Sleep is essential for good health and wellbeing. The amount of sleep people need varies widely and usually reduces with age. Most people have difficulty sleeping at some point in their life. Poor quality sleep has a harmful effect on mood, memory and performance. This article and blog contains information to help people who have trouble sleeping. It will help you to think about your current sleep habits and suggests ideas to help you sleep better.

Introducing to myself as a Sleeping disordered person

During my worst days, I couldn't have sleep, even not for a single minute. For the previous 65 hour I didn't slept (Maybe you can't believe me, but its true that I stated). Even writing this now, it sounds to me like I’m bragging or laying claim to some fortitude of character. I can’t think of another type of self-injury that might be similarly lauded, except maybe binge drinking. I often have to work at night without sleeping and it causes of my business and habits of writing. It's very normal to me to keep awake 24+ hours, sometime 36 hours. But now I wonder why I can't sleep when I wanted to have? Some question in my mind jumped up, "Am I the only person who have sleeping disorders?". I searched over the google and found thousands of people who had posted about their sleeping disorder in various reasons. So within 4 minutes I discovered there are thousand++ people who are having sleeping disorder, and I decided to write this down. 

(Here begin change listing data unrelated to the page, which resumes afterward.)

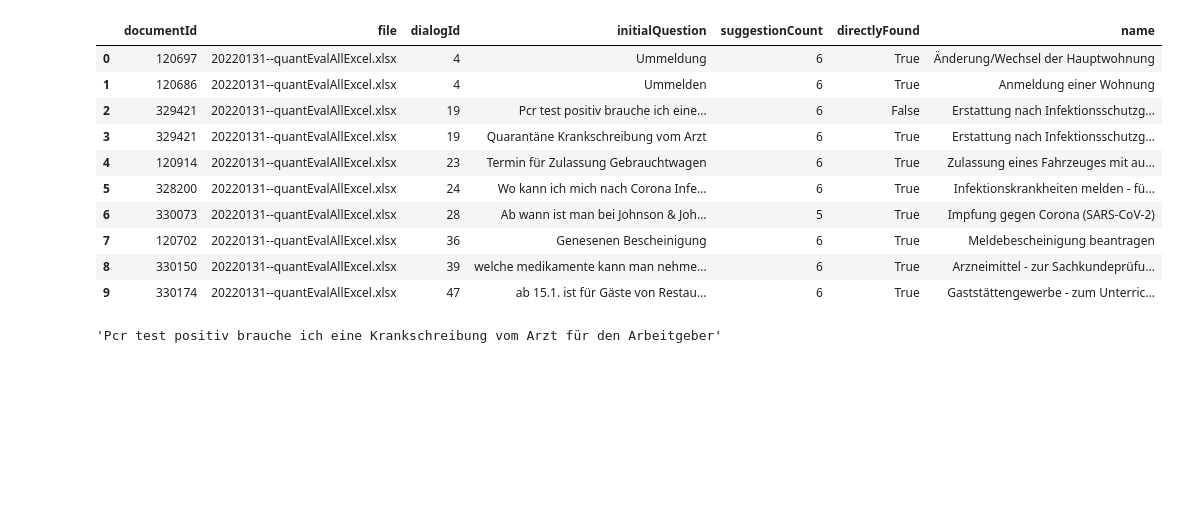
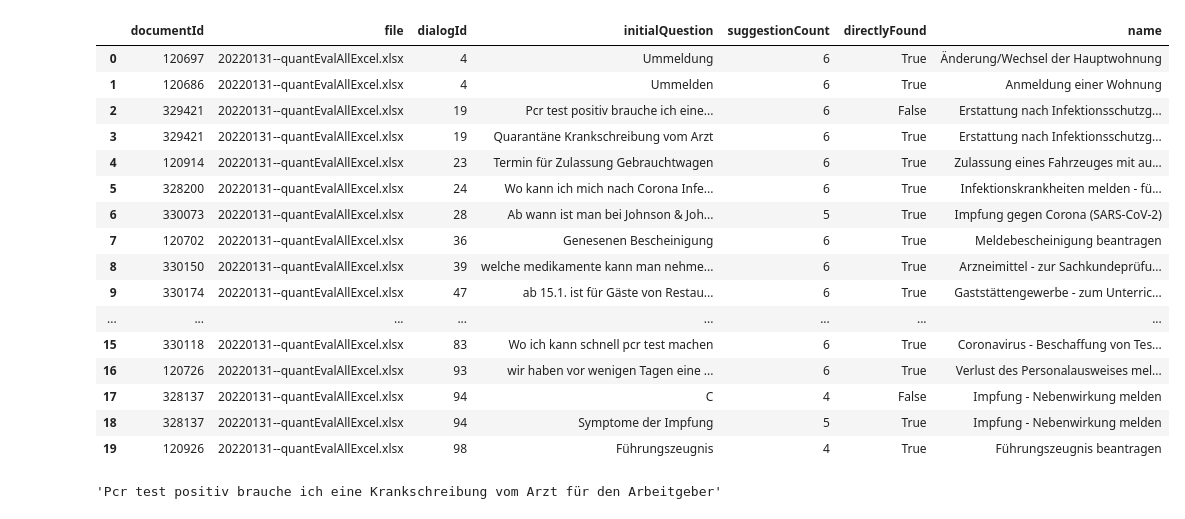
Before and after one commit to moritzwassmer/PJDS_chatbot, a Jupyter notebook: CodingDirectory/Clustering/evaluation.ipynb, the cells around one changed output. Saved outputs shown, nothing was run; the diff lists cells and outputs as text; code cells hidden in the pictures; blank space fills up the shorter version.

```diff
--- a/CodingDirectory/Clustering/evaluation.ipynb
+++ b/CodingDirectory/Clustering/evaluation.ipynb
@@ -16,22 +16,28 @@ warnings.filterwarnings(action='ignore')
 # %%
 # Import eval.csv
 import os
 file = os.path.realpath("../../Evaluierung/eval.csv")
 eval = pd.read_csv(file, sep = ";")
-eval = eval.head(10)
-eval.head(50)
+eval = eval.head(20)
+eval.head(20)
 # %% [output]
 |  | documentId | file | dialogId | initialQuestion | suggestionCount | directlyFound | name |
 | 0 | 120697 | 20220131--quantEvalAllExcel.xlsx | 4 | Ummeldung | 6 | True | Änderung/Wechsel der Hauptwohnung |
 | 1 | 120686 | 20220131--quantEvalAllExcel.xlsx | 4 | Ummelden | 6 | True | Anmeldung einer Wohnung |
 | 2 | 329421 | 20220131--quantEvalAllExcel.xlsx | 19 | Pcr test positiv brauche ich eine... | 6 | False | Erstattung nach Infektionsschutzg... |
 | 3 | 329421 | 20220131--quantEvalAllExcel.xlsx | 19 | Quarantäne Krankschreibung vom Arzt | 6 | True | Erstattung nach Infektionsschutzg... |
 | 4 | 120914 | 20220131--quantEvalAllExcel.xlsx | 23 | Termin für Zulassung Gebrauchtwagen | 6 | True | Zulassung eines Fahrzeuges mit au... |
 | 5 | 328200 | 20220131--quantEvalAllExcel.xlsx | 24 | Wo kann ich mich nach Corona Infe... | 6 | True | Infektionskrankheiten melden - fü... |
 | 6 | 330073 | 20220131--quantEvalAllExcel.xlsx | 28 | Ab wann ist man bei Johnson & Joh... | 5 | True | Impfung gegen Corona (SARS-CoV-2) |
 | 7 | 120702 | 20220131--quantEvalAllExcel.xlsx | 36 | Genesenen Bescheinigung | 6 | True | Meldebescheinigung beantragen |
 | 8 | 330150 | 20220131--quantEvalAllExcel.xlsx | 39 | welche medikamente kann man nehme... | 6 | True | Arzneimittel - zur Sachkundeprüfu... |
 | 9 | 330174 | 20220131--quantEvalAllExcel.xlsx | 47 | ab 15.1. ist für Gäste von Restau... | 6 | True | Gaststättengewerbe - zum Unterric... |
+| ... | ... | ... | ... | ... | ... | ... | ... |
+| 15 | 330118 | 20220131--quantEvalAllExcel.xlsx | 83 | Wo ich kann schnell pcr test machen | 6 | True | Coronavirus - Beschaffung von Tes... |
+| 16 | 120726 | 20220131--quantEvalAllExcel.xlsx | 93 | wir haben vor wenigen Tagen eine ... | 6 | True | Verlust des Personalausweises mel... |
+| 17 | 328137 | 20220131--quantEvalAllExcel.xlsx | 94 | C | 4 | False | Impfung - Nebenwirkung melden |
+| 18 | 328137 | 20220131--quantEvalAllExcel.xlsx | 94 | Symptome der Impfung | 5 | True | Impfung - Nebenwirkung melden |
+| 19 | 120926 | 20220131--quantEvalAllExcel.xlsx | 98 | Führungszeugnis | 4 | True | Führungszeugnis beantragen |
 # %%
 eval.iloc[2]["initialQuestion"]
 # %% [output]
```
Also changed, not shown: parts of 17 cells of this notebook, 1 other file.
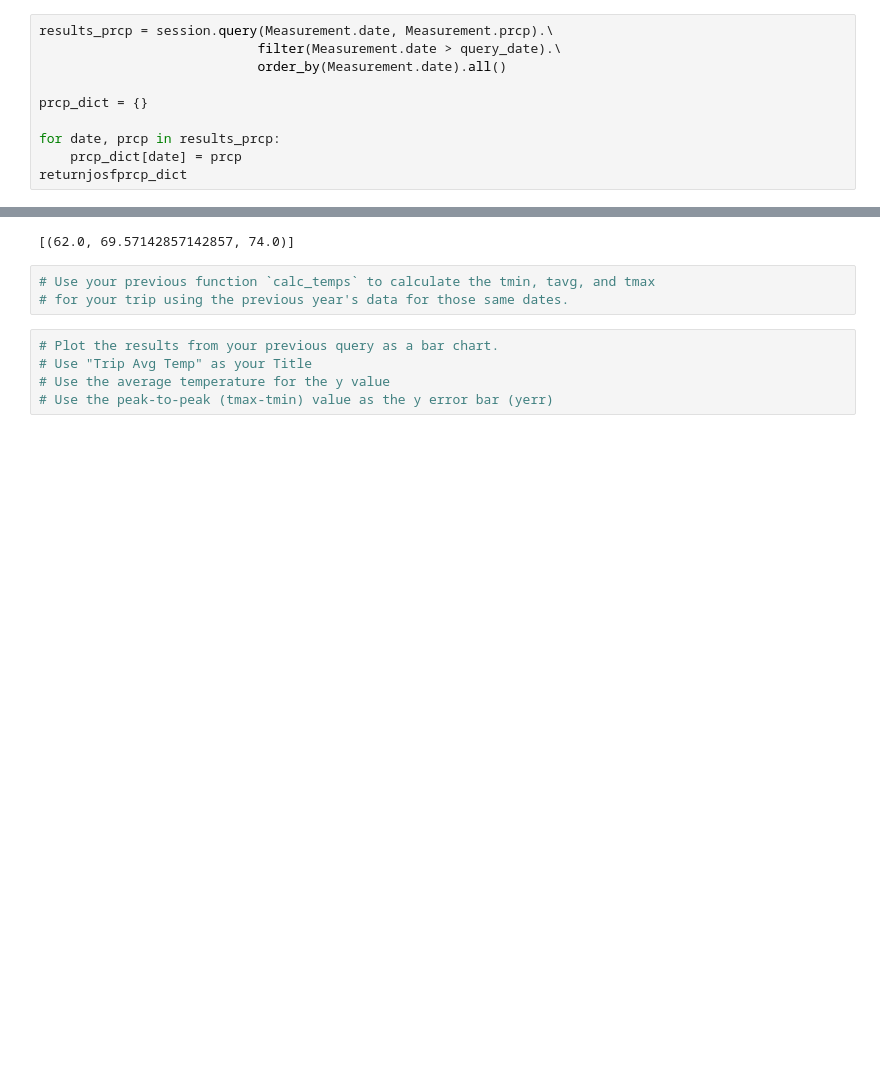
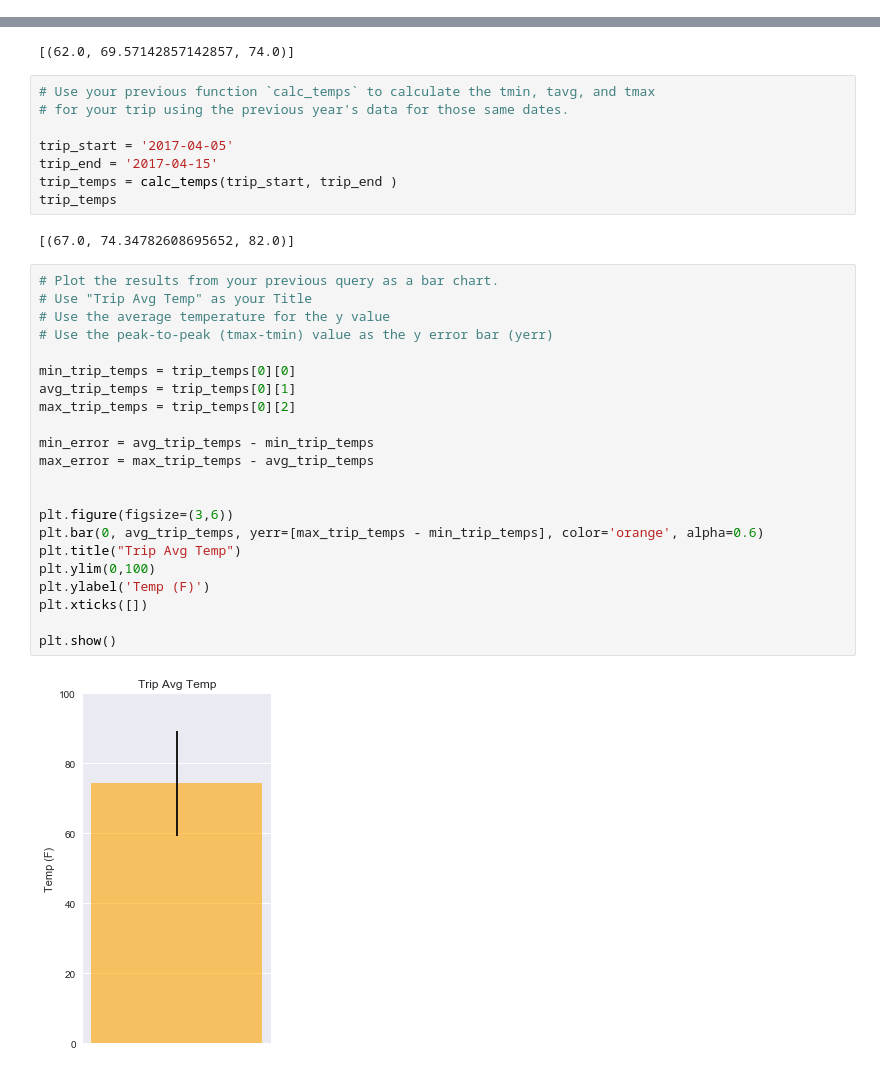
Before and after one commit to Jannat-Randhawa/SQL-Alchemy-, a Jupyter notebook: Climate.ipynb, the cells around one changed output, grey strips where cells are left out. Saved outputs shown, nothing was run; the diff lists cells and outputs as text; blank space fills up the shorter version.

```diff
--- a/Climate.ipynb
+++ b/Climate.ipynb
@@ -112,10 +88,0 @@ results
-# %%
-results_prcp = session.query(Measurement.date, Measurement.prcp).\
-                            filter(Measurement.date > query_date).\
-                            order_by(Measurement.date).all()
-
-prcp_dict = {}
-
-for date, prcp in results_prcp:
-    prcp_dict[date] = prcp
-returnjosfprcp_dict
@@ -228,11 +185,37 @@ print(calc_temps('2012-02-28', '2012-03-05'))
 # %%
 # Use your previous function `calc_temps` to calculate the tmin, tavg, and tmax
 # for your trip using the previous year's data for those same dates.
+
+trip_start = '2017-04-05'
+trip_end = '2017-04-15'
+trip_temps = calc_temps(trip_start, trip_end )
+trip_temps
+# %% [output]
+[(67.0, 74.34782608695652, 82.0)]
 # %%
 # Plot the results from your previous query as a bar chart.
 # Use "Trip Avg Temp" as your Title
 # Use the average temperature for the y value
 # Use the peak-to-peak (tmax-tmin) value as the y error bar (yerr)
+
+min_trip_temps = trip_temps[0][0]
+avg_trip_temps = trip_temps[0][1]
+max_trip_temps = trip_temps[0][2]
+
+min_error = avg_trip_temps - min_trip_temps
+max_error = max_trip_temps - avg_trip_temps
+
+
+plt.figure(figsize=(3,6))
+plt.bar(0, avg_trip_temps, yerr=[max_trip_temps - min_trip_temps], color='orange', alpha=0.6)
+plt.title("Trip Avg Temp")
+plt.ylim(0,100)
+plt.ylabel('Temp (F)')
+plt.xticks([])
+
+plt.show()
+# %% [output]
+[figure, added]
 # %%
 # Calculate the total amount of rainfall per weather station for your trip dates using the previous year's matching dates.
 # Sort this in descending order by precipitation amount and list the station, name, latitude, longitude, and elevation
```
Also changed, not shown: parts of 10 cells of this notebook, 1 other file.
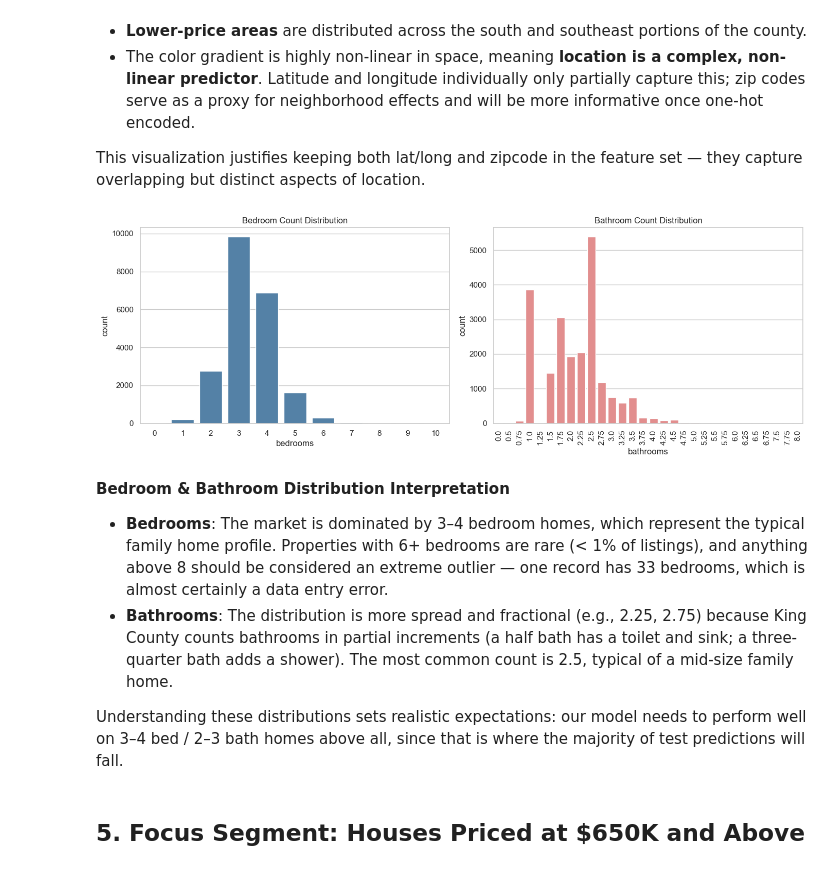
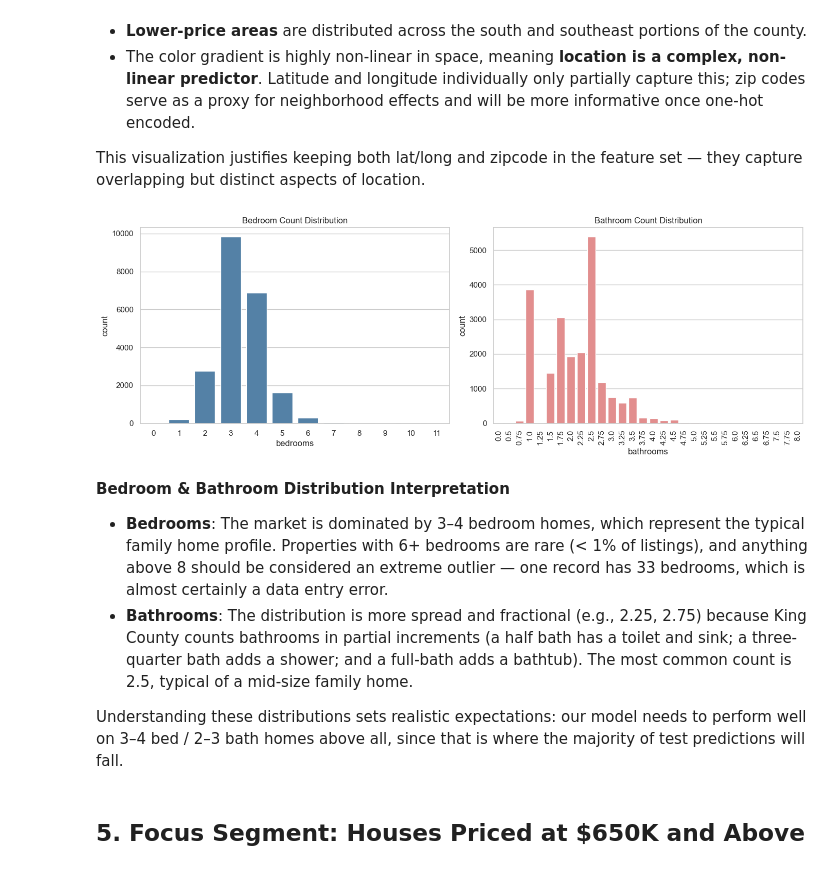
Before and after one commit to brunojrg/house-prices-project, a Jupyter notebook: Notebooks/EDA.ipynb, the cells around one changed output. Cells and saved outputs as stored; diff of their text form; code cells hidden in the pictures.

```diff
--- a/Notebooks/EDA.ipynb
+++ b/Notebooks/EDA.ipynb
@@ -442,23 +437,23 @@ This visualization justifies keeping both lat/long and zipcode in the feature se
 # %%
 # Distribution of bedrooms and bathrooms
 fig, axes = plt.subplots(1, 2, figsize=(14, 5))
 
-sns.countplot(data=df_model[df_model["bedrooms"] <= 10], x="bedrooms", ax=axes[0], color="steelblue")
+sns.countplot(data=df_model, x="bedrooms", ax=axes[0], color="steelblue")
 axes[0].set_title("Bedroom Count Distribution")
 
 sns.countplot(data=df_model, x="bathrooms", ax=axes[1], color="lightcoral", order=sorted(df_model["bathrooms"].unique()))
 axes[1].set_title("Bathroom Count Distribution")
 axes[1].tick_params(axis="x", rotation=90)
 
 plt.tight_layout()
 plt.show()
 # %% [output]
-[figure, old version]
+[figure, new version]
 # %% [markdown]
 **Bedroom & Bathroom Distribution Interpretation**
 
 - **Bedrooms**: The market is dominated by 3–4 bedroom homes, which represent the typical family home profile. Properties with 6+ bedrooms are rare (< 1% of listings), and anything above 8 should be considered an extreme outlier — one record has 33 bedrooms, which is almost certainly a data entry error.
-- **Bathrooms**: The distribution is more spread and fractional (e.g., 2.25, 2.75) because King County counts bathrooms in partial increments (a half bath has a toilet and sink; a three-quarter bath adds a shower). The most common count is 2.5, typical of a mid-size family home.
+- **Bathrooms**: The distribution is more spread and fractional (e.g., 2.25, 2.75) because King County counts bathrooms in partial increments (a half bath has a toilet and sink; a three-quarter bath adds a shower; and a full-bath adds a bathtub). The most common count is 2.5, typical of a mid-size family home.
 
 Understanding these distributions sets realistic expectations: our model needs to perform well on 3–4 bed / 2–3 bath homes above all, since that is where the majority of test predictions will fall.
 # %% [markdown]
```
Also changed, not shown: parts of 21 cells of this notebook.
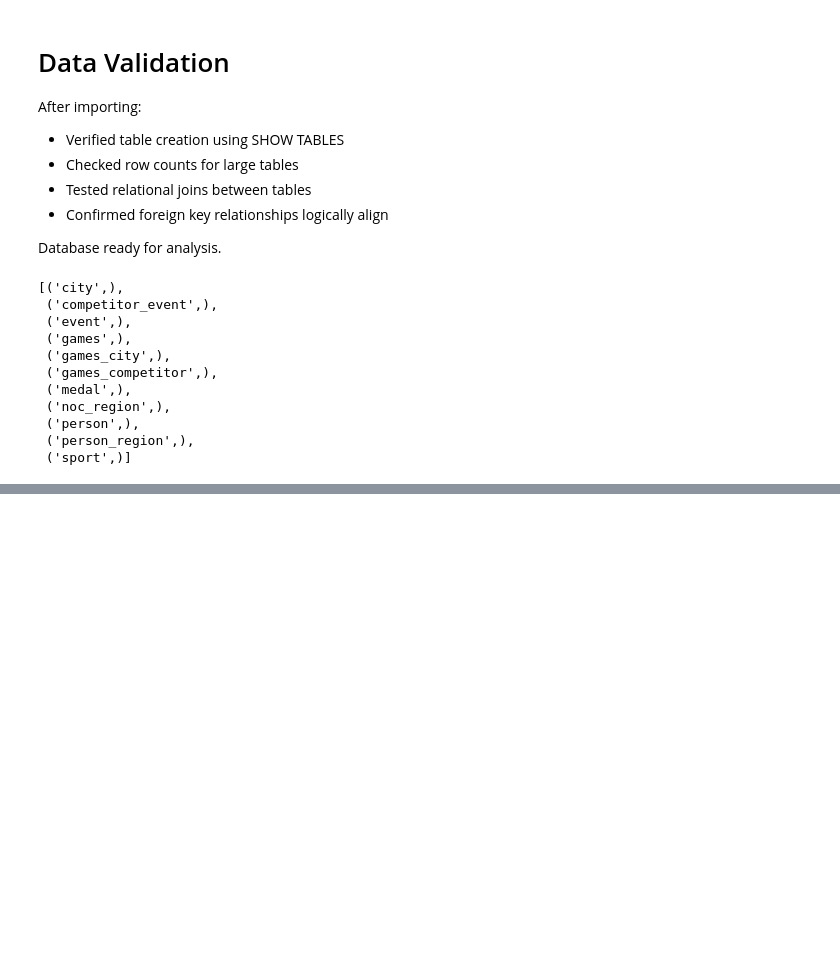
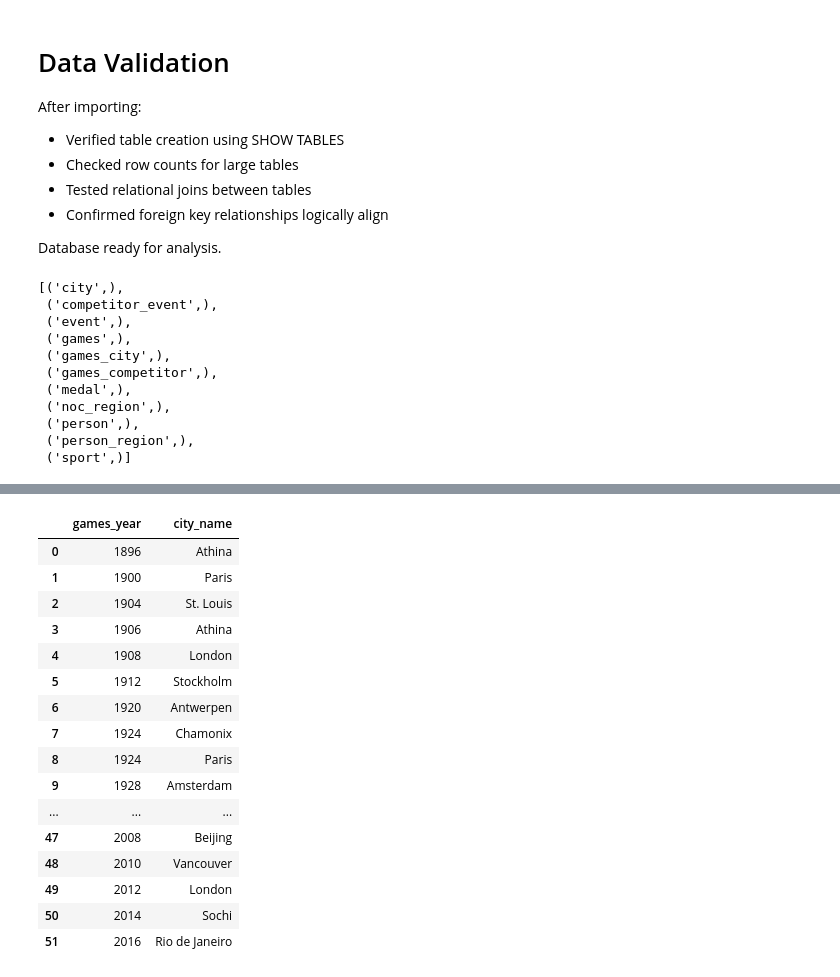
Before and after one commit to Hanish-DotCom/sports-analysis, a Jupyter notebook: notebooks/sports_analysis.ipynb, the cells around one changed output, grey strips where cells are left out. Cells and saved outputs as stored; diff of their text form; code cells hidden in the pictures; blank space fills up the shorter version.

```diff
--- a/notebooks/sports_analysis.ipynb
+++ b/notebooks/sports_analysis.ipynb
@@ -98,0 +133,29 @@ connection.execute("SHOW TABLES").fetchall()
+# %%
+# Question 1 : Are there trends in frequency of hosting Olympic Games?
+
+connection.execute("""
+SELECT g.games_year,
+       c.city_name
+FROM games g
+JOIN games_city gc ON g.id = gc.games_id
+JOIN city c ON gc.city_id = c.id
+ORDER BY g.games_year;
+""").df()
+# %% [output]
+|  | games_year | city_name |
+| 0 | 1896 | Athina |
+| 1 | 1900 | Paris |
+| 2 | 1904 | St. Louis |
+| 3 | 1906 | Athina |
+| 4 | 1908 | London |
+| 5 | 1912 | Stockholm |
+| 6 | 1920 | Antwerpen |
+| 7 | 1924 | Chamonix |
+| 8 | 1924 | Paris |
+| 9 | 1928 | Amsterdam |
+| ... | ... | ... |
+| 47 | 2008 | Beijing |
+| 48 | 2010 | Vancouver |
+| 49 | 2012 | London |
+| 50 | 2014 | Sochi |
+| 51 | 2016 | Rio de Janeiro |
```
Also changed, not shown: parts of 16 cells of this notebook.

How to sleep better? Know these answer first.
Should you drink more coffee? Should you take melatonin? Will sleeping pills help? Can you take sleeping pills with alcohol? Are all sleeping pills addictive? Can you train yourself to need less sleep?Lets jump into the guide on Why you can't sleep and how to sleep better.


If your answer is yes, that you are having trouble of sleeping, You are not alone. Many people have problems falling or staying asleep. Sleep problems can be caused by your body, mind, or outside factors. When you’re lying in bed at night and can’t fall or stay asleep, here are some possible reasons.
BODY: You could be overstimulated by your pre-bed workout or cup of coffee with dinner.
MIND: You could be anxious about an important presentation or excited
for a party.
OUTSIDE FACTORS: Maybe you are awakened by a neighbor’s dog or a loud thunderstorm.
Don’t Let Sleep Cause You Stress!
There are things you can do to sleep better. You can improve common problem areas, create a good sleeping environment, and establish a healthy sleep routine.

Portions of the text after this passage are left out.